Phil Brooks, husband of ISTP's own Susan Brooks, joined us again this year and took on some of the most challenging tasks. After his amazing spine of the dragon last year (which alone could support the 12 kids), Phil took on the challenge of creating the spinning globe. Given the challenging design constraints - spinning, yet lit from inside, Phil came up with a novel design in which the weight of the globe rested at the top of a mast around which it could spin. While his design was hidden under the wraps, it was quite amazing! Despite countless hours invested in this and other work for the float, time worked against us - but we'll see the globe spin next year for sure.

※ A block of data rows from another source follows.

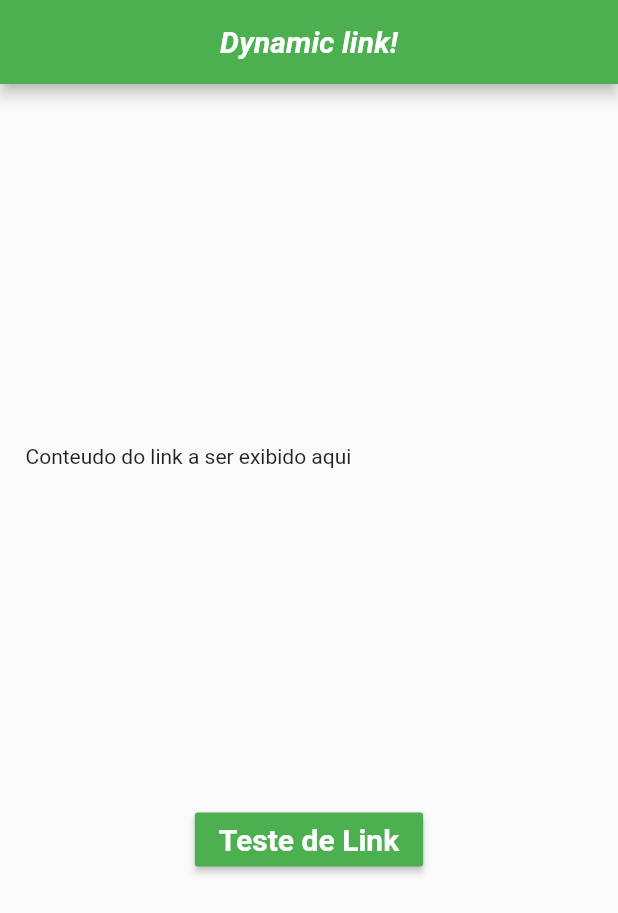
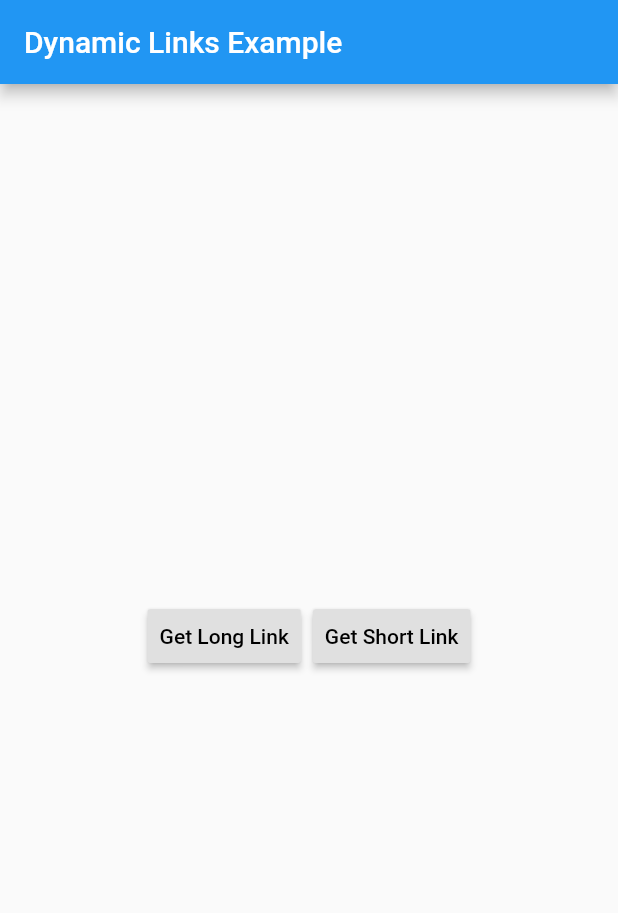
Before and after one commit to DayvisonAssis/Dynamic-Link, a Flutter app: the screen it shows after launch, on a phone screen of 412 x 824 dp. Shown: the top 913 px of the screen. Run offline on Flutter 3.47's test engine with Material 2 defaults, Android fonts, the phone set to English and light mode, and no system bars; our stand-ins replace firebase_dynamic_links; accounts and stored records are empty.

Commit message:
Adicionado código exemplo plugin dynamic link

```diff
--- a/lib/main.dart
+++ b/lib/main.dart
@@ -1,6 +1,10 @@
+import 'dart:async';
 import 'package:flutter/material.dart';
+import 'package:firebase_dynamic_links/firebase_dynamic_links.dart';
+import 'package:flutter/services.dart';
+import 'package:url_launcher/url_launcher.dart';
 
-void main() {
+/*void main() {
   runApp(MaterialApp(
     home: home() ,
     debugShowCheckedModeBanner: false,
@@ -62,4 +66,166 @@ class _homeState extends State<home> {
       ),
     );
   }
+}*/
+
+
+//============================================================================================
+
+void main() {
+  runApp(MaterialApp(
+    title: 'Dynamic Links Example',
+    routes: <String, WidgetBuilder>{
+      '/': (BuildContext context) => _MainScreen(),
+      '/helloworld': (BuildContext context) => _DynamicLinkScreen(),
+    },
+  ));
 }
+
+class _MainScreen extends StatefulWidget {
+  @override
+  State<StatefulWidget> createState() => _MainScreenState();
+}
+
+class _MainScreenState extends State<_MainScreen> {
+  String _linkMessage;
+  bool _isCreatingLink = false;
+  String _testString =
+      "To test: long press link and then copy and click from a non-browser "
+      "app. Make sure this isn't being tested on iOS simulator and iOS xcode "
+      "is properly setup. Look at firebase_dynamic_links/README.md for more "
+      "details.";
+
+  @override
+  void initState() {
+    super.initState();
+    initDynamicLinks();
+  }
+
+  void initDynamicLinks() async {
+    FirebaseDynamicLinks.instance.onLink(
+        onSuccess: (PendingDynamicLinkData dynamicLink) async {
+          final Uri deepLink = dynamicLink?.link;
+
+          if (deepLink != null) {
+            Navigator.pushNamed(context, deepLink.path);
+          }
+        }, onError: (OnLinkErrorException e) async {
+      print('onLinkError');
+      print(e.message);
+    });
+
+    final PendingDynamicLinkData data =
+    await FirebaseDynamicLinks.instance.getInitialLink();
+    final Uri deepLink = data?.link;
+
+    if (deepLink != null) {
+      Navigator.pushNamed(context, deepLink.path);
+    }
+  }
+
+  Future<void> _createDynamicLink(bool short) async {
+    setState(() {
+      _isCreatingLink = true;
+    });
+
+    final DynamicLinkParameters parameters = DynamicLinkParameters(
+      uriPrefix: 'https://cx4k7.app.goo.gl',
+      link: Uri.parse('https://dynamic.link.example/helloworld'),
+      androidParameters: AndroidParameters(
+        packageName: 'io.flutter.plugins.firebasedynamiclinksexample',
+        minimumVersion: 0,
+      ),
+      dynamicLinkParametersOptions: DynamicLinkParametersOptions(
+        shortDynamicLinkPathLength: ShortDynamicLinkPathLength.short,
+      ),
+      iosParameters: IosParameters(
+        bundleId: 'com.google.FirebaseCppDynamicLinksTestApp.dev',
+        minimumVersion: '0',
+      ),
+    );
+
+    Uri url;
+    if (short) {
+      final ShortDynamicLink shortLink = await parameters.buildShortLink();
+      url = shortLink.shortUrl;
+    } else {
+      url = await parameters.buildUrl();
+    }
+
+    setState(() {
+      _linkMessage = url.toString();
+      _isCreatingLink = false;
+    });
+  }
+
+  @override
+  Widget build(BuildContext context) {
+    return Material(
+      child: Scaffold(
+        appBar: AppBar(
+          title: const Text('Dynamic Links Example'),
+        ),
+        body: Builder(builder: (BuildContext context) {
+          return Center(
+            child: Column(
+              mainAxisAlignment: MainAxisAlignment.center,
+              children: <Widget>[
+                ButtonBar(
+                  alignment: MainAxisAlignment.center,
+                  children: <Widget>[
+                    RaisedButton(
+                      onPressed: !_isCreatingLink
+                          ? () => _createDynamicLink(false)
+                          : null,
+                      child: const Text('Get Long Link'),
+                    ),
+                    RaisedButton(
+                      onPressed: !_isCreatingLink
+                          ? () => _createDynamicLink(true)
+                          : null,
+                      child: const Text('Get Short Link'),
+                    ),
+                  ],
+                ),
+                InkWell(
+                  child: Text(
+                    _linkMessage ?? '',
+                    style: const TextStyle(color: Colors.blue),
+                  ),
+                  onTap: () async {
+                    if (_linkMessage != null) {
+                      await launch(_linkMessage);
+                    }
+                  },
+                  onLongPress: () {
+                    Clipboard.setData(ClipboardData(text: _linkMessage));
+                    Scaffold.of(context).showSnackBar(
+                      const SnackBar(content: Text('Copied Link!')),
+                    );
+                  },
+                ),
+                Text(_linkMessage == null ? '' : _testString)
+              ],
+            ),
+          );
+        }),
+      ),
+    );
+  }
+}
+
+class _DynamicLinkScreen extends StatelessWidget {
+  @override
+  Widget build(BuildContext context) {
+    return Material(
+      child: Scaffold(
+        appBar: AppBar(
+          title: const Text('Hello World DeepLink'),
+        ),
+        body: const Center(
+          child: Text('Hello, World!'),
+        ),
+      ),
+    );
+  }
+}
```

Dave Del Grande (and behind the scenes Lori Svikel) came to the rescue (as they had in past years) to ensure that the aesthetics of the float were just right. Whenever something didn't seem right, Dave would get "the look" and set about to fix it. Dave and Lori created the amazing firecrackers as well as the incredible snake head which Dave constructed from over 600 plates and half the hot glue in Northern California! If we ever want somethong to look amazing, we can count on Dave to make it happen! Dave was the "last man working," 8ft up a ladder, still gluing plates just before we rolled onto Market street.
Gary Holmes joined us midway through and worked on many aspects of the build. His unique contribution was in the decoration of the globe, especially the translucent vinyl ISTP lettering around the globe's equator, through which the light glowed, and the blue bouncing "ISTP guy" prominently traveling on top of the globe. He had more to add, but again time worked against us. Still, the globe looked marvelous!
Finally, there is Andy Farlie. After getting the "float bug" last year, Andy was back with his big green truck and precision driving skills. We often joke that Andy can do the work of two men, but his real talent is in thinking things through and finding a simple solution. Even after seeing him in action last year, I'm still amazed at his skills in manipulating the trailer. His perfect backing into a ridiculously tight spot in the dark and crowded pier after the parade still leaves me in disbelief. He remains the keeper of the float bed, certain to be back next year!
Thanks also go to Lorin Sharp, who joined us on many build sessions, to Chris Pickett for help with some of the initial snake construction, and to veteran float volunteers Tamer Kira (assembly day), Hon Wah Chin, Ken Leung and Julia Wei (tear-down day). Also, special thanks to the families of all of the volunteers for giving their time and for occasionally bringing kids to the build sessions to join in the fun!
Finally, I'll wrap up by thanking Jim Armstrong, who jumped into the unknown in taking on the role of Parade Chair. He took care of the coordination of all other aspects of the parade, about which I still know nothing. I still don't know what happens in the Chinese Chamber of Commerce, and probably don't want to know, but Jim took care of it! Jim even contributed to the float with his last minute suggestion to add the legs to the dragon head on the front of the truck. It completed the look!